*What this task involves*. Go through the entries below, count every line with the string "false", and answer with only that number.

*Supplied information*.
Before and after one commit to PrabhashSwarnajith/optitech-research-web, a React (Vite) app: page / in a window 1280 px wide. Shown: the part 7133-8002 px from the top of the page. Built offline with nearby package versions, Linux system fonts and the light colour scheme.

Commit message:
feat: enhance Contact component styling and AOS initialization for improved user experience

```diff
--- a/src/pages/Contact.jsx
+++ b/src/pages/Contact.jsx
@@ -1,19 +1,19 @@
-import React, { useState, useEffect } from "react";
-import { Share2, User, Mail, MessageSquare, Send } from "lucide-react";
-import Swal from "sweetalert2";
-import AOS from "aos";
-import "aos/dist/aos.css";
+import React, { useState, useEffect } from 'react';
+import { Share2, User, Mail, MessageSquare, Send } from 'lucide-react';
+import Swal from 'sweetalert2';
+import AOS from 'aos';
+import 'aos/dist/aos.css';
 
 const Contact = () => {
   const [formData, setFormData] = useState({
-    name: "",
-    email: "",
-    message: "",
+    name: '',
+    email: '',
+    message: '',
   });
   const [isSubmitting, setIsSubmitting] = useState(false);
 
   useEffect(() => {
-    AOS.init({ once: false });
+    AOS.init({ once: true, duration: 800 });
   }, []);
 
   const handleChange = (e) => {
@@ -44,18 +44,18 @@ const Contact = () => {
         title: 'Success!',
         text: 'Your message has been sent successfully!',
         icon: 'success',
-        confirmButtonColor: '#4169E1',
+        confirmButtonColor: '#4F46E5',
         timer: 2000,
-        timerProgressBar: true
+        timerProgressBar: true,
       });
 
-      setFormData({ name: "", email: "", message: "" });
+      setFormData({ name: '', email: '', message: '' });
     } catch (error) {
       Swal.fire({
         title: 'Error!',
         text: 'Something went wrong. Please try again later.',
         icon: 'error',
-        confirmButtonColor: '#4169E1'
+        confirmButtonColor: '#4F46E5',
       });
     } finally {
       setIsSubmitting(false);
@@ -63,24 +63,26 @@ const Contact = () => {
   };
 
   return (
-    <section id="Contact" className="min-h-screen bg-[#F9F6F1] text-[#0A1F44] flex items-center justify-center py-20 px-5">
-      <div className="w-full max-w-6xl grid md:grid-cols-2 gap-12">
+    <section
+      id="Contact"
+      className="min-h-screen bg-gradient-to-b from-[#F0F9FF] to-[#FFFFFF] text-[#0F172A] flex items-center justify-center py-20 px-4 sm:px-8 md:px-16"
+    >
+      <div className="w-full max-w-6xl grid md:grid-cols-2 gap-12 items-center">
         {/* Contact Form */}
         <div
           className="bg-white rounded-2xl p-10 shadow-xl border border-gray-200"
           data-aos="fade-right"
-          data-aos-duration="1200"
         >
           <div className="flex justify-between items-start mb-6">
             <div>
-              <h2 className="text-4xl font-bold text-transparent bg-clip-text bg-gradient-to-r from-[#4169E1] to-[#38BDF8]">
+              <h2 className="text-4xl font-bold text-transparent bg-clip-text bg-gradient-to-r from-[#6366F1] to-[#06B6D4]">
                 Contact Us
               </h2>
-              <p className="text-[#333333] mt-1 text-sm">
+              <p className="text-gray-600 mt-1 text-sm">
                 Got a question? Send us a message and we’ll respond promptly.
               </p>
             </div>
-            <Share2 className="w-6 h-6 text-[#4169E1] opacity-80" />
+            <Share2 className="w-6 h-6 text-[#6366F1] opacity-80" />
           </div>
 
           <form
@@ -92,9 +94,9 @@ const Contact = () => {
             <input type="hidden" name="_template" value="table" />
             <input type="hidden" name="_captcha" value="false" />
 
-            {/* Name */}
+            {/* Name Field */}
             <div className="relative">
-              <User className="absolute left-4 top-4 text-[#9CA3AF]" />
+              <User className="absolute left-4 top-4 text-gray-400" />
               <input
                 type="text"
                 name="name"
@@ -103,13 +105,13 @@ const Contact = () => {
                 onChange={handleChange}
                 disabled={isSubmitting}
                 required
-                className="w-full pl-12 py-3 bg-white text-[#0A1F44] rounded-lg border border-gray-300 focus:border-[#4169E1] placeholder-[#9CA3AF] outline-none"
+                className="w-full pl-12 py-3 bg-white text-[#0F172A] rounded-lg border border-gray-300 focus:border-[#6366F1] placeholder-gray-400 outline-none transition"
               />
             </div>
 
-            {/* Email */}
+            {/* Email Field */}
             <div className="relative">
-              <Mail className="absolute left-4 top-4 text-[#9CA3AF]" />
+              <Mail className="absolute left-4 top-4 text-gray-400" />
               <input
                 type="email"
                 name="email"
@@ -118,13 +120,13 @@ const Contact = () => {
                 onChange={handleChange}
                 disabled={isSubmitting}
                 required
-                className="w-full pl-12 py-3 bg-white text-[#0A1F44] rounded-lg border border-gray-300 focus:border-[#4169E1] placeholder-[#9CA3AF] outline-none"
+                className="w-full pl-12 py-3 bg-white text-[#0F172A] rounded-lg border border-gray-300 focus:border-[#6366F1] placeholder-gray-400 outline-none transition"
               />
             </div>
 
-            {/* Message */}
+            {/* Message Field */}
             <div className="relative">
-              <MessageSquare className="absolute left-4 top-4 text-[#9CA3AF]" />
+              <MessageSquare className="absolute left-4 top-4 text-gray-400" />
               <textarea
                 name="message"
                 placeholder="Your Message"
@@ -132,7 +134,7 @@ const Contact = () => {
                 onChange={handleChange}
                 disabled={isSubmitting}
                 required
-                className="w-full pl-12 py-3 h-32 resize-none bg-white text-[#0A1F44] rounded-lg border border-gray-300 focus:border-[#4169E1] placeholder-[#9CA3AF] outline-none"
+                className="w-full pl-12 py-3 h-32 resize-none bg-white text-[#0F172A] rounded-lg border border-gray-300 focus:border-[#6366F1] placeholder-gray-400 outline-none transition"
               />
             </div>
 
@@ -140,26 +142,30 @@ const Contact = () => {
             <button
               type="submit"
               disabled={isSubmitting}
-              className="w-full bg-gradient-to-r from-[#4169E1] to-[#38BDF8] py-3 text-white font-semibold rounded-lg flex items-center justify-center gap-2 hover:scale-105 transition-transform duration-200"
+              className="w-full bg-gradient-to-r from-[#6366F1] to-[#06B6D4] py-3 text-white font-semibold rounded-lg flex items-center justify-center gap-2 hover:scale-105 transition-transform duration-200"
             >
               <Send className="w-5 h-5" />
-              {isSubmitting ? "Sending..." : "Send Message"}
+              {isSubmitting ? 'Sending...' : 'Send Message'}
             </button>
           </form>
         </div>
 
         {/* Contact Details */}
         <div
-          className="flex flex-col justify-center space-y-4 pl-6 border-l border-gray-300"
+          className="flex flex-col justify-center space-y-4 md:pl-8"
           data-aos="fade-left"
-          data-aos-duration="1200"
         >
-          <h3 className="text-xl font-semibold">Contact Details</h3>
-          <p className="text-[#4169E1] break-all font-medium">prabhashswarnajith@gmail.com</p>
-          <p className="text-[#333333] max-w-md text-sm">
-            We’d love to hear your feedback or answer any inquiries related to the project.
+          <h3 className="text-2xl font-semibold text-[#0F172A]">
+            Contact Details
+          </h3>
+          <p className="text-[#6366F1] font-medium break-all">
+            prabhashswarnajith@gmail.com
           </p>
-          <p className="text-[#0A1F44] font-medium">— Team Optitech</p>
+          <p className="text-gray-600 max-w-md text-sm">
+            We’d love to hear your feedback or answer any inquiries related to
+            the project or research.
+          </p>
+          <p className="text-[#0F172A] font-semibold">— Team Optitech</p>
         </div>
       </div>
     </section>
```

*Result of the task*. 4